At this stage I still thought I had a bad case of piles and delayed my colonoscopy so I could take a 10-day work trip with my husband. No-one in our family had ever had cancer and here I was 45 with 2 young children and believing how healthy I was to never go further than the local GP's office.

On my return the colonoscopy was performed and my surgeon immediately told me that I had colon cancer. It was in the sigmoid and he was unable to finish the colonoscopy because of the size. He called my husband into the recovery room and told him that it was colon cancer and that they had to schedule surgery and a CT scan.

The scan would tell us if it had spread. That following day was the worst day of my life telling my mother that I had cancer and other family members and then waiting for the CT scan. The CT scan came back showing no further growths.

December 2009

In hospital for the first time in my life to have cancer removed. Surgery went well and pathology showed colon cancer stage C1 with 4 lymph nodes involved. Hospital for 10 days attached to IV machine and small drainage bag. I was able to shower on my own and started fluids around the second day.

The nurses encouraged me to get out of bed by day 3 and walk around the ward. This was difficult at first but really did help with getting my bowels back into action and also a better sense of wellbeing. Just getting out of bed and moving made me feel more normal.

January 2010

Started chemo 3 days every 2 weeks. I never went back to work because the chemo treatment was very intensive and working with toddlers wasn't a good idea. Treatment continued for the next 6 months. I had lots of help from family and my husband during this time and was fortunate to have a very caring oncologist.

I was able to drive myself to hospital and still pick up my daughter from school. I think keeping to my normal schedule as much as I could also made it easier for my children to deal with my treatment.

June 2010

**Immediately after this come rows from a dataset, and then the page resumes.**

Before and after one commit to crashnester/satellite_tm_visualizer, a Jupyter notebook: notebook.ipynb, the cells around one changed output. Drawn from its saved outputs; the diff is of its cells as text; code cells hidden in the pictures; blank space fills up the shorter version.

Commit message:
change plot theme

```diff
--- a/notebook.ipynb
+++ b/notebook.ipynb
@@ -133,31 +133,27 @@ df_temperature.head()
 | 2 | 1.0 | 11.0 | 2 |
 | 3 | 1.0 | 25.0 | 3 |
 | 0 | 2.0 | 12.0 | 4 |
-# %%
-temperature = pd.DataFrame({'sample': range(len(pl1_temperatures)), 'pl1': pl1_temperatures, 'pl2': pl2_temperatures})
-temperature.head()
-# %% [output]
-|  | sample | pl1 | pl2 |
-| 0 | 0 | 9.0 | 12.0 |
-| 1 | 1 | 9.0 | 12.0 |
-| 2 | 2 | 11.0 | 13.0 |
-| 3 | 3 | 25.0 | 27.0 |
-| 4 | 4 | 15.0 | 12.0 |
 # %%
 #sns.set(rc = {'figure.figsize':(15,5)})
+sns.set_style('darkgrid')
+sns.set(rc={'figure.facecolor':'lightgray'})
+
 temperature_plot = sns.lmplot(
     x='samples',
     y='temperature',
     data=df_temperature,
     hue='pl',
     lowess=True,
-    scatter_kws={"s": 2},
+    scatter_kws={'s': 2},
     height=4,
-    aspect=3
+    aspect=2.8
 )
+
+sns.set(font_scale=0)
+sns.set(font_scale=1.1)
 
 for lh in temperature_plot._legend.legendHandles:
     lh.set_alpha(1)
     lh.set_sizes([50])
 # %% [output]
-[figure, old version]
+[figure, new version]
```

I started getting terrible tingling, first in my hands, and then my feet during my 11th treatment. The tingling and numbness in my feet started with surges from my calves down to my heels. The surges continued for 2 months until I was left with hardly any feeling from my toes to just below my knees. My hands were numb and my fingers felt like sausages.

It took 6 months before I could do buttons and zippers up.

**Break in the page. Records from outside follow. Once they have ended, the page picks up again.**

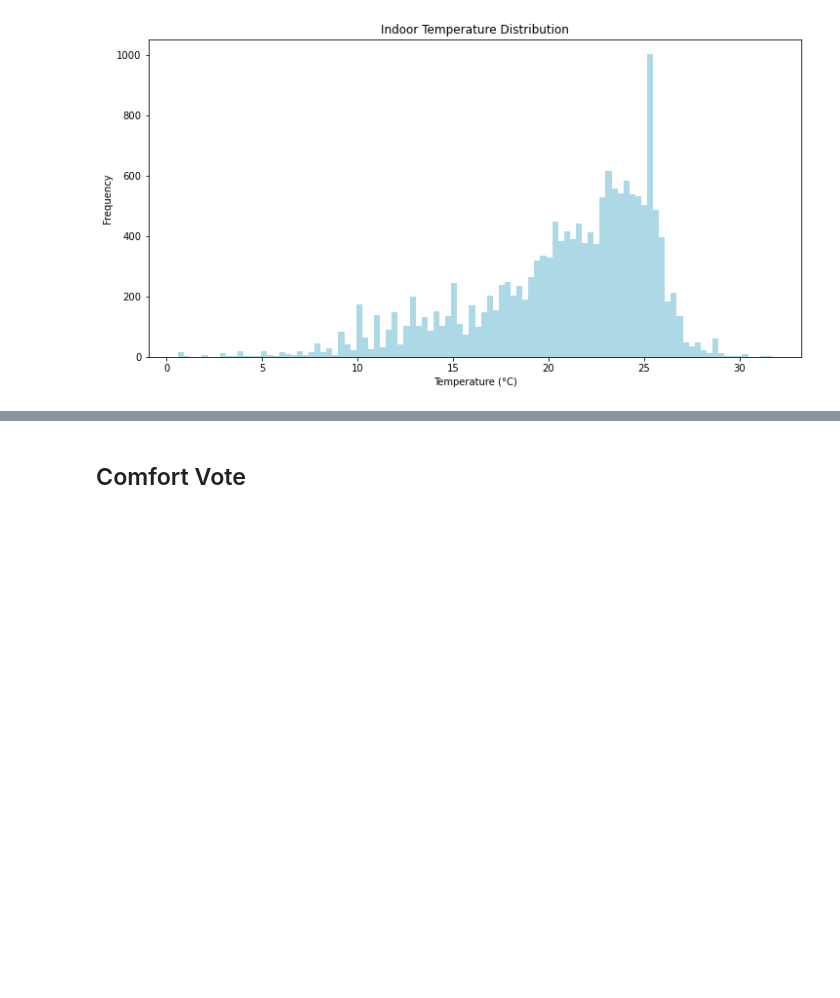
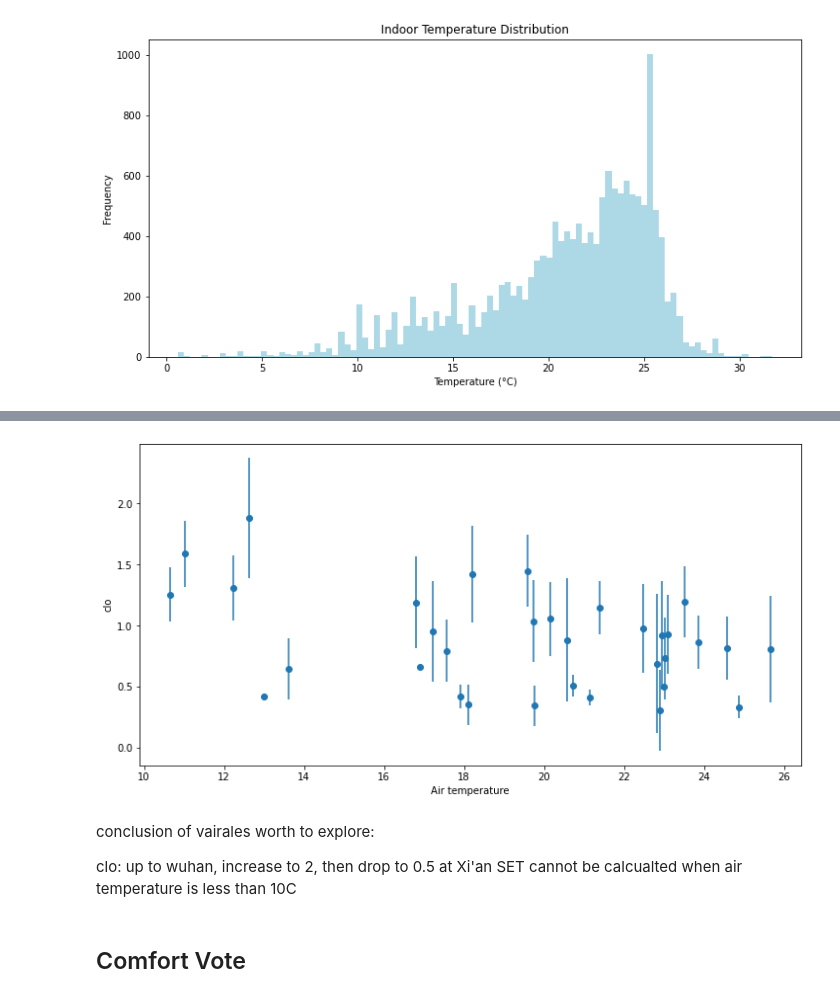
Before and after one commit to ruijis/RD_comfort, a Jupyter notebook: Data_explore.ipynb, the cells around one changed output, grey strips where cells are left out. Drawn from its saved outputs; the diff is of its cells as text; code cells hidden in the pictures; blank space fills up the shorter version.

```diff
--- a/Data_explore.ipynb
+++ b/Data_explore.ipynb
@@ -149,3 +136,21 @@ plt.show()
+# %%
+# calcualte the mean of the SUN variable for each city
+df_city['x_mean'] = [df[df['city'] == city][x].mean() for city in df_city['city']]
+# calcualte the standard deviation of the SUN variable for each city
+df_city['x_var'] = [df[df['city'] == city][x].std() for city in df_city['city']]
+# scatter plot the x_mean against latitude, and add error bars using x_var
+plt.figure(figsize=(12, 6))
+plt.errorbar(df_city['ta'], df_city['x_mean'], yerr=df_city['x_var'], fmt='o')
+plt.xlabel('Air temperature')
+plt.ylabel(x)
+plt.show()
+# %% [output]
+[figure, added]
+# %% [markdown]
+conclusion of vairales worth to explore:
+
+clo: up to wuhan, increase to 2, then drop to 0.5 at Xi'an </br>
+SET cannot be calcualted when air temperature is less than 10C
 # %% [markdown]
 ## Comfort Vote
 # %%
```
Also changed, not shown: parts of 11 cells of this notebook, 5 other files.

November 2010

My periods started again with a vengeance. Is this normal? My period started, lasted 5 days, stopped back again in 15 days, and has continued in this pattern with breaks of 14 to 15 days.

January 2011

I still have neuropathy in my hands and worse in my feet. The oncologist believes it will get better over the year. Going for a D & C with gyno/onco next week to sort other problem that everyone believes is peri menopausal symptoms?

Regardless of what happens there I feel blessed and grateful that I am still here and try to remember each day is precious and I'm still able to be with my family. I haven't found another job and now home as a full-time mum. I feel blessed and grateful that I am still here and try to remember that each day is precious.

You may never know why these things happen to you. Is it genetic? Something you ate? Others will freely give their opinion on why or how you get cancer. In the end what matters is that you have survived and have the chance to live life with a new, better, perspective.


If you or anyone you know has bowel cancer you may find it helpful to call the Cancer Helpline on 13 11 20 and speak with a cancer nurse. See also our information on screening for bowel cancer.

Updated: 05 Jan, 2011